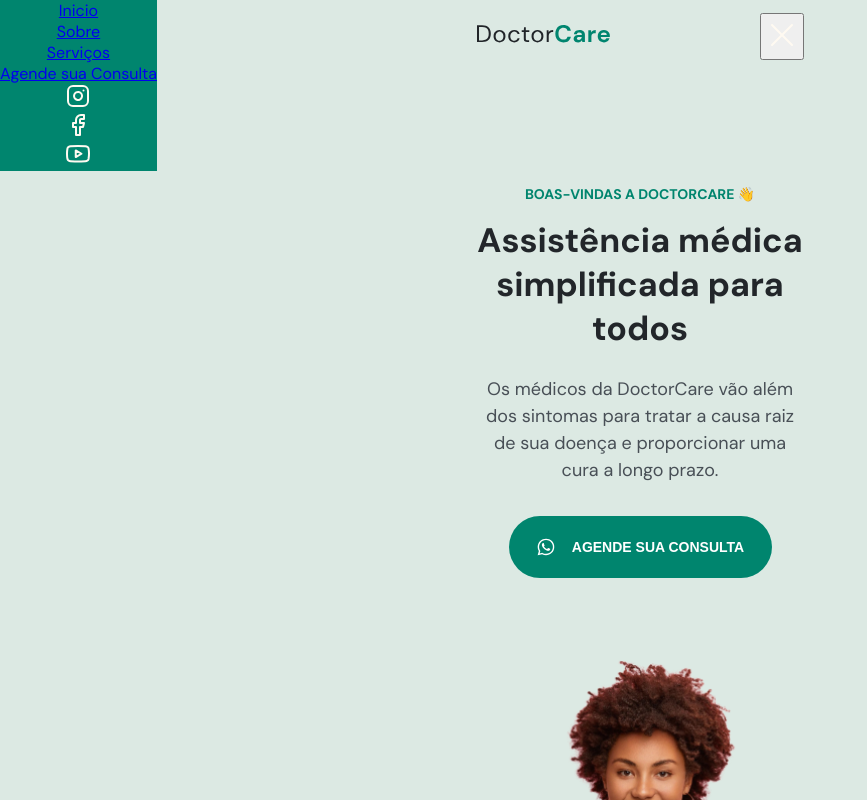
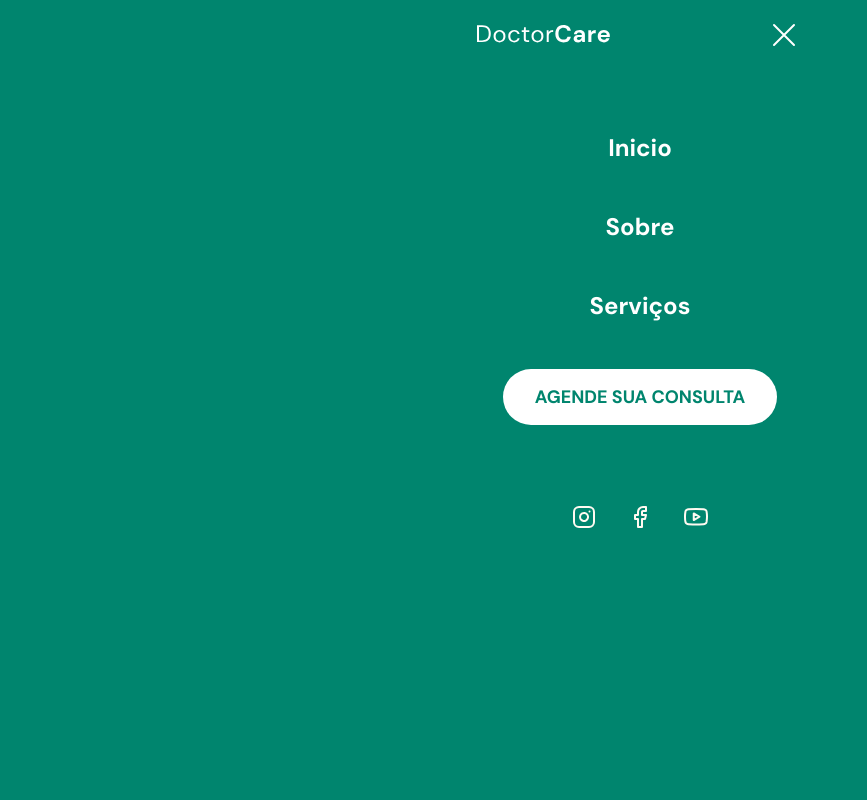
Before and after one commit to Dodspinello/doctorcare, a plain HTML site: page index.html in a window 1280 px wide. Both pictures are taken after a click on the button "Abrir Menu". Shown: the top 800 px of the page, without its empty margins (0-867 px from the left). Drawn offline with Linux system fonts and the light colour scheme.

Commit message:
acessibilidade button + js + css

```diff
--- a/index.html
+++ b/index.html
@@ -12,7 +12,7 @@
       rel="stylesheet"
     />
   </head>
-  <body onscroll="onScroll()" class="menu-expanded">
+  <body onscroll="onScroll()" class="">
     <nav id="navegac" class="">
       <div class="wrapper">
         <a class="logo" href="#">
@@ -77,7 +77,7 @@
 
           <ul class="social-links">
             <li>
-              <a href="https://instagram.com/"
+              <a target="_blank" href="https://instagram.com/"
                 ><svg
                   width="24"
                   height="24"
@@ -110,7 +110,7 @@
               </a>
             </li>
             <li>
-              <a href="https://facebook.com/"
+              <a target="_blank" href="https://facebook.com/"
                 ><svg
                   width="24"
                   height="24"
@@ -129,7 +129,7 @@
               </a>
             </li>
             <li>
-              <a href="https://youtube.com/"
+              <a target="_blank" href="https://youtube.com/"
                 ><svg
                   width="24"
                   height="24"
@@ -156,7 +156,12 @@
             </li>
           </ul>
         </div>
-        <button class="open-menu">
+        <button
+          aria-expanded="false"
+          aria-label="Abrir Menu"
+          onclick="openMenu()"
+          class="open-menu"
+        >
           <svg
             width="40"
             height="40"
@@ -187,7 +192,12 @@
             />
           </svg>
         </button>
-        <button class="close-menu">
+        <button
+          aria-expanded="true"
+          aria-label="Fechar menu"
+          onclick="closeMenu()"
+          class="close-menu"
+        >
           <svg
             width="40"
             height="40"
--- a/main.js
+++ b/main.js
@@ -5,3 +5,11 @@ function onScroll() {
     navegac.classList.remove('scroll')
   }
 }
+
+function openMenu() {
+  document.body.classList.add('menu-expanded')
+}
+
+function closeMenu() {
+  document.body.classList.remove('menu-expanded')
+}
--- a/style.css
+++ b/style.css
@@ -29,6 +29,8 @@ body {
   font-size: 1.6rem;
 
   text-align: center;
+
+  overflow: overlay;
 }
 
 .wrapper {
@@ -171,11 +173,24 @@ nav.scroll svg:nth-child(1) path {
   fill: white;
 }
 
-nav.scroll svg:nth-child(2) path {
+nav.scroll button path {
   stroke: white;
 }
 
+nav button {
+  background: none;
+  border: none;
+  cursor: pointer;
+}
 /*======== MENU-EXPANDED =================================*/
+bodu.menu-expanded {
+  overflow: hidden;
+}
+
+body.menu-expanded > :not(nav) {
+  display: none;
+}
+
 .menu,
 .close-menu,
 body.menu-expanded .open-menu {
@@ -194,8 +209,69 @@ body.menu-expanded .menu {
   top: 0;
   left: 0;
   background: var(--primary-color);
+
+  width: 100vw;
+  height: 100vh;
+
+  padding-top: var(--nav-height);
 }
 
 body.menu-expanded nav {
   position: relative;
 }
+
+.menu ul:nth-child(1) {
+  display: flex;
+  flex-direction: column;
+  gap: 4.8rem;
+
+  margin-top: 6rem;
+
+  font-size: 2.4rem;
+  font-weight: 700;
+  line-height: 3.1rem;
+}
+
+.menu ul li a {
+  color: white;
+  text-decoration: none;
+}
+
+.menu .button {
+  background: white;
+  border-radius: 4rem;
+  font-size: 1.8rem;
+  font-weight: 700;
+  line-height: normal2.3rem;
+  text-transform: uppercase;
+  text-decoration: none;
+
+  color: var(--primary-color);
+
+  display: inline-block;
+  padding: 16px 32px;
+
+  margin-top: 4.8rem;
+  margin-bottom: 8rem;
+}
+
+.social-links {
+  display: flex;
+  align-items: center;
+  justify-content: center;
+  gap: 3.2rem;
+}
+
+body.menu-expanded .logo,
+body.menu-expanded nav button {
+  position: relative;
+  z-index: 100;
+}
+
+body.menu-expanded .logo path {
+  fill: white;
+}
+
+body.menu-expanded button path {
+  stroke: white;
+}
```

——————

• WHAT NEEDS TO BE DONE:
All entries are to be duplicated exactly, with the pictures left out.

• ANSWER SECTION:
Before and after one commit to Dodspinello/doctorcare, a plain HTML site: page index.html in a window 1280 px wide. Both pictures are taken after a click on the button "Abrir Menu". Shown: the top 800 px of the page, without its empty margins (0-867 px from the left). Drawn offline with Linux system fonts and the light colour scheme.

Commit message:
acessibilidade button + js + css

```diff
--- a/index.html
+++ b/index.html
@@ -12,7 +12,7 @@
       rel="stylesheet"
     />
   </head>
-  <body onscroll="onScroll()" class="menu-expanded">
+  <body onscroll="onScroll()" class="">
     <nav id="navegac" class="">
       <div class="wrapper">
         <a class="logo" href="#">
@@ -77,7 +77,7 @@
 
           <ul class="social-links">
             <li>
-              <a href="https://instagram.com/"
+              <a target="_blank" href="https://instagram.com/"
                 ><svg
                   width="24"
                   height="24"
@@ -110,7 +110,7 @@
               </a>
             </li>
             <li>
-              <a href="https://facebook.com/"
+              <a target="_blank" href="https://facebook.com/"
                 ><svg
                   width="24"
                   height="24"
@@ -129,7 +129,7 @@
               </a>
             </li>
             <li>
-              <a href="https://youtube.com/"
+              <a target="_blank" href="https://youtube.com/"
                 ><svg
                   width="24"
                   height="24"
@@ -156,7 +156,12 @@
             </li>
           </ul>
         </div>
-        <button class="open-menu">
+        <button
+          aria-expanded="false"
+          aria-label="Abrir Menu"
+          onclick="openMenu()"
+          class="open-menu"
+        >
           <svg
             width="40"
             height="40"
@@ -187,7 +192,12 @@
             />
           </svg>
         </button>
-        <button class="close-menu">
+        <button
+          aria-expanded="true"
+          aria-label="Fechar menu"
+          onclick="closeMenu()"
+          class="close-menu"
+        >
           <svg
             width="40"
             height="40"
--- a/main.js
+++ b/main.js
@@ -5,3 +5,11 @@ function onScroll() {
     navegac.classList.remove('scroll')
   }
 }
+
+function openMenu() {
+  document.body.classList.add('menu-expanded')
+}
+
+function closeMenu() {
+  document.body.classList.remove('menu-expanded')
+}
--- a/style.css
+++ b/style.css
@@ -29,6 +29,8 @@ body {
   font-size: 1.6rem;
 
   text-align: center;
+
+  overflow: overlay;
 }
 
 .wrapper {
@@ -171,11 +173,24 @@ nav.scroll svg:nth-child(1) path {
   fill: white;
 }
 
-nav.scroll svg:nth-child(2) path {
+nav.scroll button path {
   stroke: white;
 }
 
+nav button {
+  background: none;
+  border: none;
+  cursor: pointer;
+}
 /*======== MENU-EXPANDED =================================*/
+bodu.menu-expanded {
+  overflow: hidden;
+}
+
+body.menu-expanded > :not(nav) {
+  display: none;
+}
+
 .menu,
 .close-menu,
 body.menu-expanded .open-menu {
@@ -194,8 +209,69 @@ body.menu-expanded .menu {
   top: 0;
   left: 0;
   background: var(--primary-color);
+
+  width: 100vw;
+  height: 100vh;
+
+  padding-top: var(--nav-height);
 }
 
 body.menu-expanded nav {
   position: relative;
 }
+
+.menu ul:nth-child(1) {
+  display: flex;
+  flex-direction: column;
+  gap: 4.8rem;
+
+  margin-top: 6rem;
+
+  font-size: 2.4rem;
+  font-weight: 700;
+  line-height: 3.1rem;
+}
+
+.menu ul li a {
+  color: white;
+  text-decoration: none;
+}
+
+.menu .button {
+  background: white;
+  border-radius: 4rem;
+  font-size: 1.8rem;
+  font-weight: 700;
+  line-height: normal2.3rem;
+  text-transform: uppercase;
+  text-decoration: none;
+
+  color: var(--primary-color);
+
+  display: inline-block;
+  padding: 16px 32px;
+
+  margin-top: 4.8rem;
+  margin-bottom: 8rem;
+}
+
+.social-links {
+  display: flex;
+  align-items: center;
+  justify-content: center;
+  gap: 3.2rem;
+}
+
+body.menu-expanded .logo,
+body.menu-expanded nav button {
+  position: relative;
+  z-index: 100;
+}
+
+body.menu-expanded .logo path {
+  fill: white;
+}
+
+body.menu-expanded button path {
+  stroke: white;
+}
```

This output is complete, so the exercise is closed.